Australia’s prime minister said on Sunday he was hopeful a clue will emerge soon to narrow the hunt for Flight 370, as more objects were pulled from the southern Indian Ocean and checked to see if they were part of the plane that went missing more than three weeks ago.
But so far, even though more ships are scouring the area off western Australia, none of the recovered items has been connected to the Malaysia Airlines plane that crashed March 8 with 239 people on board.
“My understanding from this morning is that there has been no discrete debris associated with the flight,” Australian Navy Commodore Peter Leavy told reporters Sunday.
In Sydney, Australian Prime Minister Tony Abbott described the “intensifying search effort” as positive because objects “have been recovered from the ocean.”
The Australian Maritimes Safety Authority said 10 planes took part in the search Sunday, leaving in staggered times from the western city of Perth. Eight ships were on the scene, including the Australian navy supply ship HMAS Success, which is to store any wreckage found.
The ships are trying to locate and identify the objects sighted by aircraft over the past two days.
Leavy, the commander of the search task force, said the operation was made more difficult because the particular area being combed is in a shipping lane littered with potentially more floating objects.

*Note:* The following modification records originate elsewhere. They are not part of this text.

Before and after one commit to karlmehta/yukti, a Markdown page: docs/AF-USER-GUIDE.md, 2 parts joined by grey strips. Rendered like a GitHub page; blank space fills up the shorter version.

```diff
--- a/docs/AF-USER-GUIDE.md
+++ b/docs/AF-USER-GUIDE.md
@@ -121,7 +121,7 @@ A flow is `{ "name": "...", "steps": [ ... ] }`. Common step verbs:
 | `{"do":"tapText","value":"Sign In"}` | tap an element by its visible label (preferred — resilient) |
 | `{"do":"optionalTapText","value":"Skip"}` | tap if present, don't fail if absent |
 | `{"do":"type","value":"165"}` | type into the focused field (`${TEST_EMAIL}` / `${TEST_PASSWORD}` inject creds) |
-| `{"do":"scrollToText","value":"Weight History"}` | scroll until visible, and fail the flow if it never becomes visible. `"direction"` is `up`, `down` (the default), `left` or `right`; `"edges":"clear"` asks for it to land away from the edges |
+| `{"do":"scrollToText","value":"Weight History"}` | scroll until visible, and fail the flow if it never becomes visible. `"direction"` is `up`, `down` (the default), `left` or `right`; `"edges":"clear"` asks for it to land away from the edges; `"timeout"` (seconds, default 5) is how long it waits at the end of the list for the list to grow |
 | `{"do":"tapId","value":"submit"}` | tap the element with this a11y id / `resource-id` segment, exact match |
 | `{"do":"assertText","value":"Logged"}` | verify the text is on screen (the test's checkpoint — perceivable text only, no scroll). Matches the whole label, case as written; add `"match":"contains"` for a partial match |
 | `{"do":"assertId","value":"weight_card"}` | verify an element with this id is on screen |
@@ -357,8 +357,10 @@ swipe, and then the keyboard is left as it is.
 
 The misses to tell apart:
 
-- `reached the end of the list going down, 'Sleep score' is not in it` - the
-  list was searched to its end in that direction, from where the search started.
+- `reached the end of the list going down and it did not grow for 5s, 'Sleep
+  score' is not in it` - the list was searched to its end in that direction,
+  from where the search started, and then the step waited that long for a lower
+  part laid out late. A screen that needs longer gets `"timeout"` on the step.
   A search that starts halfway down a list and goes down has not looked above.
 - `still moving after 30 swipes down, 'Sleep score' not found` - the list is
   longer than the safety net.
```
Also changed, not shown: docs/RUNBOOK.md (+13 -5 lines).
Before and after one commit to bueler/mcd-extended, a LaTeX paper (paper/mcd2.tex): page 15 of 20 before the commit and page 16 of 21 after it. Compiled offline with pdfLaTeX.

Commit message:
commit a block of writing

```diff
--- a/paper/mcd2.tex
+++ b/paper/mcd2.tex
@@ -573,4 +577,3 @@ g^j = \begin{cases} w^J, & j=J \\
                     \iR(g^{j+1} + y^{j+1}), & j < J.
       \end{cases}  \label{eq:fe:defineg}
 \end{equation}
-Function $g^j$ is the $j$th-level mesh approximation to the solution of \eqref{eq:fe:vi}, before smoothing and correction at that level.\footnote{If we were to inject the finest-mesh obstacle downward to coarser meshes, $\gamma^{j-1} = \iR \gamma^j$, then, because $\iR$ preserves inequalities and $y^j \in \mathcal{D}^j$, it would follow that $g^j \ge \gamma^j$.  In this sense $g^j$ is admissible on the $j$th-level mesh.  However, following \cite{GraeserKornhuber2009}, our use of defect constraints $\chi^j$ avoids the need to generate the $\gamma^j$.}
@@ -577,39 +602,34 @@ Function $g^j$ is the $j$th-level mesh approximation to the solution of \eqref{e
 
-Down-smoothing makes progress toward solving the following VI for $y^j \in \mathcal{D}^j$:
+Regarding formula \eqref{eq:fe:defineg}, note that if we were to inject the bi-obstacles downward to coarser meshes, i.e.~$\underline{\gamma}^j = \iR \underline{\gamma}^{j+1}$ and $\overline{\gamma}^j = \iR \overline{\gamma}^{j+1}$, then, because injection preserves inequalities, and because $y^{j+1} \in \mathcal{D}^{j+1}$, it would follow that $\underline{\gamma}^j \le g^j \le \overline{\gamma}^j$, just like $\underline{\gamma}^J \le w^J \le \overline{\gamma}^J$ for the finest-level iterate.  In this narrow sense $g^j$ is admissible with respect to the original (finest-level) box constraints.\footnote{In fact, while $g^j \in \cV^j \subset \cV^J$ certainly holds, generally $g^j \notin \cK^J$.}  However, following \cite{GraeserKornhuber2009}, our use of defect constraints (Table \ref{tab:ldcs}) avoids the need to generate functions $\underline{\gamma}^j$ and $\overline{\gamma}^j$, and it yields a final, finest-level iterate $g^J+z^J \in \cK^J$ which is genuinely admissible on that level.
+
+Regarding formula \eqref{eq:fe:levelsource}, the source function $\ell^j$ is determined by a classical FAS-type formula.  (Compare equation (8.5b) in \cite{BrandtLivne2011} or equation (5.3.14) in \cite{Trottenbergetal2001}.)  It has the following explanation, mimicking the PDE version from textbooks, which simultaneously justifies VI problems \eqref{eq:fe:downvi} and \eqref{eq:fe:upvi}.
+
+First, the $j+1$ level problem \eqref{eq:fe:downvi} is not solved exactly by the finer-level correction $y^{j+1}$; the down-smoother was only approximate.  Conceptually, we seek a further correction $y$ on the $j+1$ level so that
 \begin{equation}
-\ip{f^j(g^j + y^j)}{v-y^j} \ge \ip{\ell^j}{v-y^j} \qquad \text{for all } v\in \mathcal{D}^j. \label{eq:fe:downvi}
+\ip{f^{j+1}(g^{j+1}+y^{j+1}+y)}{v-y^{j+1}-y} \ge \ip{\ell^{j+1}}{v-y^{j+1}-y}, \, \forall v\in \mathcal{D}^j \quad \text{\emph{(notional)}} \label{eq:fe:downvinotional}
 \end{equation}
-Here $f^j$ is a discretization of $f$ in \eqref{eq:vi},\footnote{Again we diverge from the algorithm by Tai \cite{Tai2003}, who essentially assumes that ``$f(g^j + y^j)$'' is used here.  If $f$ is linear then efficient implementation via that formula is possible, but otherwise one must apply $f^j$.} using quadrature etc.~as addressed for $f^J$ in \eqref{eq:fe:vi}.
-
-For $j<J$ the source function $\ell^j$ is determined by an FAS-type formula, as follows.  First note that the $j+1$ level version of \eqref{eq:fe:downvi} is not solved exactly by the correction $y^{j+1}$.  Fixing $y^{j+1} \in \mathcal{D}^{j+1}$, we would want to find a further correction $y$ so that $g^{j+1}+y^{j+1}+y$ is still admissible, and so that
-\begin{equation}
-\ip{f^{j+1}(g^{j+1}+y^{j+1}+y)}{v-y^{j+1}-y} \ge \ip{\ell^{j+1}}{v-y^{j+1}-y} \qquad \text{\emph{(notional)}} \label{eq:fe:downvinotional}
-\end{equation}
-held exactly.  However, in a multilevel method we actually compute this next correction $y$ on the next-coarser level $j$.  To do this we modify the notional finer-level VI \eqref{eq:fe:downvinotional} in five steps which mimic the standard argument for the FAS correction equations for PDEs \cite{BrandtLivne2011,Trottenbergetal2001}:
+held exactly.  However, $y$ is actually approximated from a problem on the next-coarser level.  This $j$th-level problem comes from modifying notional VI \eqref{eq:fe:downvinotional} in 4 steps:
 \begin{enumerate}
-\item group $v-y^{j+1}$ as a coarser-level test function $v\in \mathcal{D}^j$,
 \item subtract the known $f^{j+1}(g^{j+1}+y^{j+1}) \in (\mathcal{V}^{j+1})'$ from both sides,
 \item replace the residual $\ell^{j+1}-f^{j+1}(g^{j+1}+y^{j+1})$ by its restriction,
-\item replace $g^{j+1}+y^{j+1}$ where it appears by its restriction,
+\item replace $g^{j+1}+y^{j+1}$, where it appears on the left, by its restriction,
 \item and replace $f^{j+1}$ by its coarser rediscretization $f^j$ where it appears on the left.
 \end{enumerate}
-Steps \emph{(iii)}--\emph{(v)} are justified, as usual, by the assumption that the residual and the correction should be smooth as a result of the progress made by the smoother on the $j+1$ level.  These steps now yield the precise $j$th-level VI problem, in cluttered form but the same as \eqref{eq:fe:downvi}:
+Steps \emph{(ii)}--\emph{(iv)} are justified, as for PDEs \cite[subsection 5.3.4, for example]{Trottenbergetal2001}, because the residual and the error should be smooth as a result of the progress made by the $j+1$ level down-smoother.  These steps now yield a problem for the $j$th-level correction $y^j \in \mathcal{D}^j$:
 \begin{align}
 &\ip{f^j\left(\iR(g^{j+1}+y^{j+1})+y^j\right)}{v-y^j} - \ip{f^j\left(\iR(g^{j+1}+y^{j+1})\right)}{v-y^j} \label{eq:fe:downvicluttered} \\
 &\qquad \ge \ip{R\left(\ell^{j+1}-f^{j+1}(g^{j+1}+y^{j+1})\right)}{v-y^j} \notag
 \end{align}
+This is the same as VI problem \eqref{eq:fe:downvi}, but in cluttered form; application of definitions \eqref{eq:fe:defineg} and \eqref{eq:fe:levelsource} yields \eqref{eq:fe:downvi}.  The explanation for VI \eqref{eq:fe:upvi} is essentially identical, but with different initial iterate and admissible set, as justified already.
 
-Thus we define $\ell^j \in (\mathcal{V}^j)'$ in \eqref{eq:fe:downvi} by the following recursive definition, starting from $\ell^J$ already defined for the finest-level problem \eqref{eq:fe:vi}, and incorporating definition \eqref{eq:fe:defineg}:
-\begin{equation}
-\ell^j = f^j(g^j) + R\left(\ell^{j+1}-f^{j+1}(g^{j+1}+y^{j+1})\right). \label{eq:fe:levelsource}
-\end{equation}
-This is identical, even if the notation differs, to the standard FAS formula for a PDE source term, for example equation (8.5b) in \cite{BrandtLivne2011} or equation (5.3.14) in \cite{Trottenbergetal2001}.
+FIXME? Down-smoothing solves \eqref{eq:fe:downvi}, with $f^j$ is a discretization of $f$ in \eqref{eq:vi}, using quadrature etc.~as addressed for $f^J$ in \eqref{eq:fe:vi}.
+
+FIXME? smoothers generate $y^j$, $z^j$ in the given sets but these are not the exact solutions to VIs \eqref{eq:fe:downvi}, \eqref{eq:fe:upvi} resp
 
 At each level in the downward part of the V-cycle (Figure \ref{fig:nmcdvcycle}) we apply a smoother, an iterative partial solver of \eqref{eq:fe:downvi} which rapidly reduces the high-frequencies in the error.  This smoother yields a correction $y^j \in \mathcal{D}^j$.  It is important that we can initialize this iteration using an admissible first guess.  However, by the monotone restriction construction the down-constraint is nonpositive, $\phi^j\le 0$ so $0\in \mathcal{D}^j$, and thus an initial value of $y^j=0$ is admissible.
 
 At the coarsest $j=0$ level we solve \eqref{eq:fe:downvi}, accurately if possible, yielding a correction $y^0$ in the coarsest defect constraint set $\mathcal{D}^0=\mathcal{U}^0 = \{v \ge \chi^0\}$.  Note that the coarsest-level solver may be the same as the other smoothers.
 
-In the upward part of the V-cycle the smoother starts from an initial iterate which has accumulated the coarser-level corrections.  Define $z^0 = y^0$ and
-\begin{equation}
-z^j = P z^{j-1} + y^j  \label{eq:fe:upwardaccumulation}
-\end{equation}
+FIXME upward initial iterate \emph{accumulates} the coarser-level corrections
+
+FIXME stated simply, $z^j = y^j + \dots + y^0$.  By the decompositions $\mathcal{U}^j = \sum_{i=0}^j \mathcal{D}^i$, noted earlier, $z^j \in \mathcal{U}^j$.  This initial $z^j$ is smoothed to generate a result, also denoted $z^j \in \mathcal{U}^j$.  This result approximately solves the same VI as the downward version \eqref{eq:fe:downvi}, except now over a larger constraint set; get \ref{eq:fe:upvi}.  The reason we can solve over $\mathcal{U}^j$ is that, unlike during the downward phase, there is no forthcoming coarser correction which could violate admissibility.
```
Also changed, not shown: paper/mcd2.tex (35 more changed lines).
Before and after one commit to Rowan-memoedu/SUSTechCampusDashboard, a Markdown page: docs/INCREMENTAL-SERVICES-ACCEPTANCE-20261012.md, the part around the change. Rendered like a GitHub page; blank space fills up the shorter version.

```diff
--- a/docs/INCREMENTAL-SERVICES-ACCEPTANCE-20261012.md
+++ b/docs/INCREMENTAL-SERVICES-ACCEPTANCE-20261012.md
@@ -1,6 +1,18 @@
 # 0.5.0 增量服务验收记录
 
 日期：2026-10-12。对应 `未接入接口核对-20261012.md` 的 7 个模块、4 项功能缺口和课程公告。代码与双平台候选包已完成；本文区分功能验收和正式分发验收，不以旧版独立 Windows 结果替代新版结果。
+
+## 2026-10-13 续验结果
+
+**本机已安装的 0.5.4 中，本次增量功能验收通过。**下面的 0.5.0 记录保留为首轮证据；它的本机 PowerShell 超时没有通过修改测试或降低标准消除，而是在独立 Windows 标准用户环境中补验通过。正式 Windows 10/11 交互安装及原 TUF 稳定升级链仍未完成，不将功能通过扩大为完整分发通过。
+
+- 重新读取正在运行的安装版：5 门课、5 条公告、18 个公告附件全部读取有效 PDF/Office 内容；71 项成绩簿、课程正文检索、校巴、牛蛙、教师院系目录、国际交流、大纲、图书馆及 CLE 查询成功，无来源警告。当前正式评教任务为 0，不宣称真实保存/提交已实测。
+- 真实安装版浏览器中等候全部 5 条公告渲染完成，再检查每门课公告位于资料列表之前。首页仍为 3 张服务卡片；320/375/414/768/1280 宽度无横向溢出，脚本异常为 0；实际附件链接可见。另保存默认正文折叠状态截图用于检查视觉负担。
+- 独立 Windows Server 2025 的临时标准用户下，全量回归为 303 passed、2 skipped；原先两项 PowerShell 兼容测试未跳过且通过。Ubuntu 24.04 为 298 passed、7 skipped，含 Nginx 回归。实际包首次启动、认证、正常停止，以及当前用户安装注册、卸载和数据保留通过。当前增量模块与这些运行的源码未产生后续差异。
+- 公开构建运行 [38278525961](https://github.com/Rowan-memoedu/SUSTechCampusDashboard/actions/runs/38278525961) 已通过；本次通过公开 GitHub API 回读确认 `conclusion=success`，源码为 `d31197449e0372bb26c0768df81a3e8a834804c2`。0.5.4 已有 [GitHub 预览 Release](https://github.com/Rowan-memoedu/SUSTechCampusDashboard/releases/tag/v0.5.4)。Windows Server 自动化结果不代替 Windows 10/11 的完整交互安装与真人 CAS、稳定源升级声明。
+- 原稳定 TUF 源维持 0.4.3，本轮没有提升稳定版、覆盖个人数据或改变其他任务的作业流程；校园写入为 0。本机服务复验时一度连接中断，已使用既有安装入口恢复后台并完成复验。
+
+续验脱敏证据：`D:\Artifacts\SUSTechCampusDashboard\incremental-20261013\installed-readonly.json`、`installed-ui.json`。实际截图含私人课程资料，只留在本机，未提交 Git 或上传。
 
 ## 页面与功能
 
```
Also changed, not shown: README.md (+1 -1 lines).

AMSA said there were light showers and low cloud in the area, but not enough to disrupt the search, which is about 2 1/2 hours flying time from Perth, allowing the planes five hours of searching time before they have to return to base.